“Be ready to meet expectations and prepare for the unexpected.” Those were the words of NASA Deputy Administrator Pam Melroy as she spoke virtually during a recent Safety Day at NASA’s Armstrong Flight Research Center in Edwards, California.
Highlighting some of the agency’s top priorities for a very busy year, Melroy mentioned preparing for the launch of the Artemis mission, bringing the James Webb Space Telescope online and capturing the first science with it, and closer to at home at NASA Armstrong, preparing to fly the X-59 supersonic aircraft and the all-electric X-57 Mod II.
Before being selected as a NASA astronaut, piloting two space shuttles and commanding an orbiter mission, Melroy was a US Air Force test pilot. This is where safety was instilled in him, including best practices and the recognition that some factors are beyond people’s ability to control, such as the weather.
Melroy is familiar with Edwards Air Force Base, where she graduated from the Air Force Test Pilot School in 1991. Her first assignment was to the Air Force Flight Test Center at Edwards Test Operations, and she has spoken of her work with the C-17 Combined Force Test. The C-17 was in development testing and Melroy supervised structural testing.
“We loaded the plane with weird cargo configurations, test modes and maneuvers,” she said. “We tested the aircraft at 80% of its load limits, then performed an analysis, while setting the load limit to 100%.”
On one flight in particular, conditions were not conducive to testing, leading the team to perform a maneuver that had been advised, but not practiced. To make matters worse, it was almost sunset.
“The C-17 was one of the first heavy aircraft to use fly-by-wire controls,” she explained. “It wasn’t always predictable. We did the maneuver and all the lights went out on the warning panel. We took a step back, reset the electronic controls and determined that we had exceeded the load limits of the vehicle. “plane. We did a full flight controllability check and then landed 30 minutes after sunset in complete darkness. It was not an ideal situation.”
The decisions that led to this situation are attributed to the rush to meet an artificial deadline.
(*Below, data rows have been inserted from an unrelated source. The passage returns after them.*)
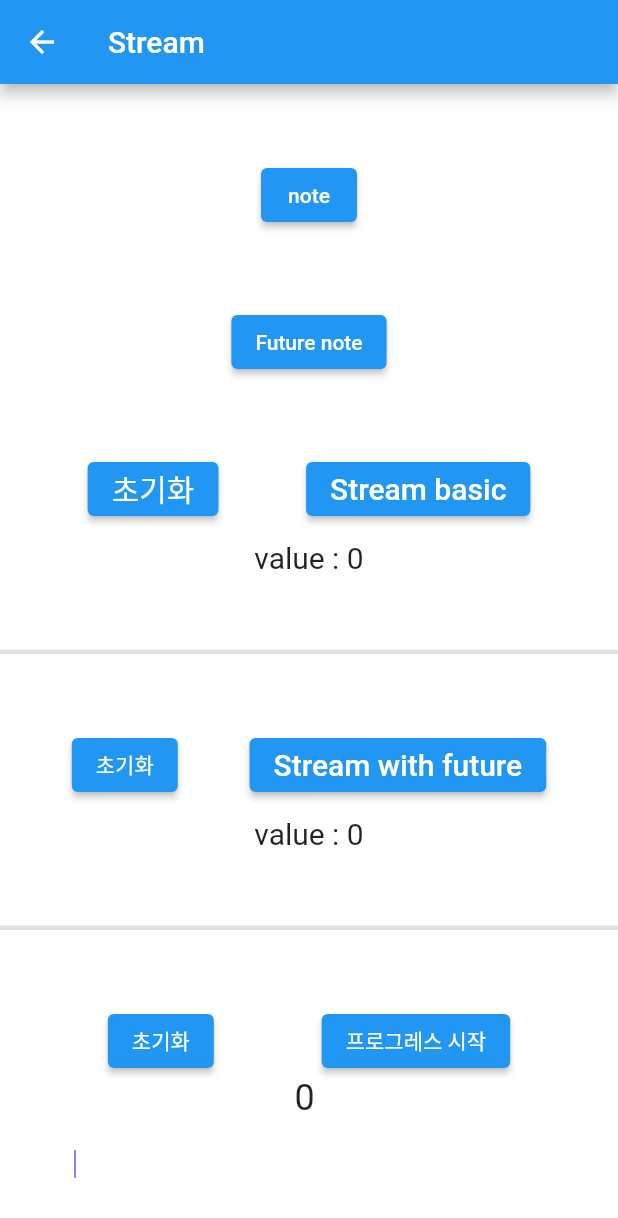
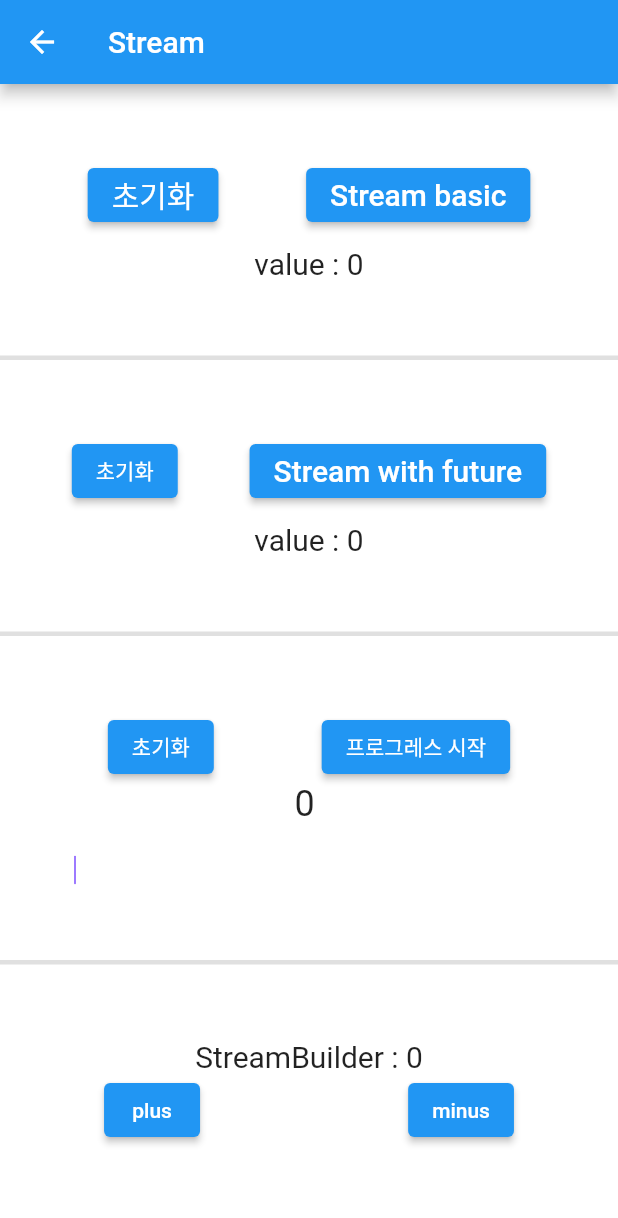
Before and after one commit to jinhan38/flutter_asynchronous, a Flutter app: the StreamScreen screen opened by its route, on a phone screen of 412 x 824 dp. Shown: the top 1218 px of the screen. Run offline on Flutter 3.47's test engine with Material 2 defaults, Android fonts, the phone set to English and light mode, and no system bars; our stand-ins replace cloud_firestore, firebase_core, get; accounts and stored records are empty.

Commit message:
세미나 준비

```diff
--- a/lib/firestore/fs_collection.dart
+++ /dev/null
@@ -1,5 +0,0 @@
-class FSCollection {
-  static const String APP = "app";
-  static const String USER = "user";
-
-}
--- a/lib/screen/stream/stream_screen.dart
+++ b/lib/screen/stream/stream_screen.dart
@@ -46,18 +46,6 @@ class _StreamScreenState extends State<StreamScreen>
       mainAxisAlignment: MainAxisAlignment.start,
       children: [
         const SizedBox(height: 50),
-        ElevatedButton(
-            onPressed: () {
-              Note().start();
-            },
-            child: Text("note")),
-        const SizedBox(height: 50),
-        ElevatedButton(
-            onPressed: () async{
-              await FutureNote().start();
-            },
-            child: Text("Future note")),
-        const SizedBox(height: 50),
 
         const StreamBasic(),
         const SizedBox(height: 50),
@@ -79,26 +67,27 @@ class _StreamScreenState extends State<StreamScreen>
 
         const SizedBox(height: 50),
 
-        _divider,
-        const SizedBox(height: 50),
-        ScaleAnimationWidget(
-          child: Container(
-            width: 150,
-            height: 150,
-            decoration: const BoxDecoration(
-                color: Colors.purpleAccent,
-                borderRadius: BorderRadius.all(Radius.circular(100))),
-          ),
-          child_2: Container(
-            width: 150,
-            height: 150,
-            decoration: BoxDecoration(
-                color: Colors.purpleAccent.withOpacity(0.5),
-                borderRadius: const BorderRadius.all(Radius.circular(100))),
-          ),
-        ),
+        // _divider,
+        // const SizedBox(height: 50),
+        // ScaleAnimationWidget(
+        //   child: Container(
+        //     width: 150,
+        //     height: 150,
+        //     decoration: const BoxDecoration(
+        //         color: Colors.purpleAccent,
+        //         borderRadius: BorderRadius.all(Radius.circular(100))),
+        //   ),
+        //   child_2: Container(
+        //     width: 150,
+        //     height: 150,
+        //     decoration: BoxDecoration(
+        //         color: Colors.purpleAccent.withOpacity(0.5),
+        //         borderRadius: const BorderRadius.all(Radius.circular(100))),
+        //   ),
+        // ),
+        //
+        // const SizedBox(height: 50),
 
-        const SizedBox(height: 50),
         _divider,
         const SizedBox(height: 50),
         const StreamBuilderTest(),
--- a/lib/screen/stream/widgets/stream_basic.dart
+++ b/lib/screen/stream/widgets/stream_basic.dart
@@ -14,6 +14,8 @@ class _StreamBasicState extends State<StreamBasic> {
   RxInt sum = 0.obs;
 
   bool _pageDispose = false;
+
+  late Stream<int> _stream;
 
   @override
   Widget build(BuildContext context) {
@@ -78,8 +80,6 @@ class _StreamBasicState extends State<StreamBasic> {
             child: const Text("Stream basic", style: TextStyle(fontSize: 20))));
   }
 
-  late Stream<int> _stream;
-
   Stream<int> countStream(int to) async* {
     for (int i = 1; i <= to; i++) {
       await Future.delayed(const Duration(milliseconds: 300));
--- a/lib/screen/stream/widgets/stream_progress.dart
+++ b/lib/screen/stream/widgets/stream_progress.dart
@@ -19,8 +19,13 @@ class _StreamProgressState extends State<StreamProgress> {
   ///프로그레스바의 가로 최대 넓이
   final double _maxWidth = 300;
 
+  ///stream이 마무리 됐는지 안됐는지 체크
   final RxBool _streamComplete = false.obs;
 
+  ///스트림이 실행중인 경우 false,
+  bool _streamEnable = true;
+
+  ///stream for문에 사용될 index 값
   int to = 100;
 
   @override
@@ -38,10 +43,11 @@ class _StreamProgressState extends State<StreamProgress> {
           ],
         ),
 
-        ///프로그레스 위젯
+        ///프로그레스 수치 값 보여주는 text 위젯
         _progressValue(),
         const SizedBox(height: 20),
 
+        ///프로그레스 막대 위젯
         _progressBar(),
       ],
     );
@@ -63,11 +69,13 @@ class _StreamProgressState extends State<StreamProgress> {
   Widget _start() {
     return ElevatedButton(
         onPressed: () {
-          if (_streamComplete.value) {
+          if (_streamEnable) {
+            _streamEnable = false;
             _initData();
             _streamComplete.value = false;
             _countStream(to: to, duration: const Duration(milliseconds: 10))
                 .listen((event) {
+              print(event);
               _progress.value = event;
               if (_width.value >= _maxWidth) {
                 _width.value = _maxWidth;
@@ -75,6 +83,7 @@ class _StreamProgressState extends State<StreamProgress> {
                 _width.value += _calcWidth(maxWidth: _maxWidth, to: to);
               }
             }).onDone(() {
+              _streamEnable = true;
               _streamComplete.value = true;
             });
           }
@@ -86,9 +95,7 @@ class _StreamProgressState extends State<StreamProgress> {
   Widget _progressValue() {
     return Obx(() {
       String completeText = "";
-      if (_progress.value == 0) {
-        completeText = "";
-      } else {
+      if (_progress.value != 0) {
         completeText = _streamComplete.value ? "완료" : "진행중";
       }
       return Text("${_progress.value} $completeText",
@@ -120,8 +127,10 @@ class _StreamProgressState extends State<StreamProgress> {
       maxWidth / to;
 
   ///스트림
-  Stream<int> _countStream(
-      {required int to, required Duration duration}) async* {
+  Stream<int> _countStream({
+    required int to,
+    required Duration duration,
+  }) async* {
     for (int i = 0; i <= to; i++) {
       await Future.delayed(duration);
       yield i;
--- a/lib/screen/stream/widgets/stream_with_future.dart
+++ b/lib/screen/stream/widgets/stream_with_future.dart
@@ -10,7 +10,6 @@ class StreamWithFuture extends StatefulWidget {
 }
 
 class _StreamWithFutureState extends State<StreamWithFuture> {
-
   RxInt sum = 0.obs;
   bool _pageDispose = false;
 
@@ -57,10 +56,7 @@ class _StreamWithFutureState extends State<StreamWithFuture> {
       },
       child: Container(
         alignment: Alignment.center,
-        child: const Text(
-          "Stream with future",
-          style: TextStyle(fontSize: 20),
-        ),
+        child: const Text("Stream with future", style: TextStyle(fontSize: 20)),
       ),
     );
   }
@@ -78,7 +74,7 @@ class _StreamWithFutureState extends State<StreamWithFuture> {
       if (_pageDispose) {
         break;
       }
-      await Future.delayed(const Duration(milliseconds: 20));
+      print(value);
       sum.value += value;
     }
   }
```
Also changed, not shown: lib/firestore/fs_doc.dart (deleted, +0 -9 lines), lib/firestore/get/fs_get.dart (deleted, +0 -67 lines), lib/firestore/set/fs_set.dart (deleted, +0 -29 lines), lib/screen/future/future_screen.dart (+27 -6 lines), lib/screen/room/fs_get.dart (added, +10 -0 lines), lib/screen/room/fs_set.dart (added, +12 -0 lines), lib/screen/room/room_model.dart (added, +29 -0 lines), lib/screen/room/room_screen.dart (+86 -42 lines).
“There was some complacency late in the program. Most test mishaps don’t happen in the middle of a tough test map because everyone is so focused. It’s when there are transitions or when the team does something that’s not that difficult that situations can arise.
It was comfort that led to the maneuver that wasn’t performed in the simulator and here’s the real surprise: the maneuver took the plane to 138% of its design limit.
When Melroy commissioned the space shuttle Discovery in October 2007, she had to weigh options for fixing a solar panel.
“When it was rolled out, it snagged and started to tear,” she recalls. We stopped and it was like a boat with the sail halfway up. It’s a terrible place to be a commander and decide to fix the solar panel because it violated safety rules. I weighed the potential risk on a spacewalk versus the actual risk.
Mission Specialist Scott Parazynski, who was balancing on an extended robotic arm, worked to put the first point on the board without touching it. It wasn’t obvious to him, but Doug Wheelock was watching carefully and was able to alert Parazynski to look outside as the solar panel was about to hit him.
“A lot of times in dangerous operations, the team focuses on the dangerous and misses the big picture,” Melroy said. “We all play a role. It’s up to all of us to keep our eyes wide open. »
Melroy gave another piece of advice – wait until the danger has passed before celebrating. The crew wanted to celebrate the major accomplishment of fixing the solar panel, but Melroy reminded everyone to wait until the spacewalkers had safely passed through the airlock.
“It’s after, or in between, when everything is fine and seems normal, or something you’ve been doing all the time, when complacency takes hold of you,” she said.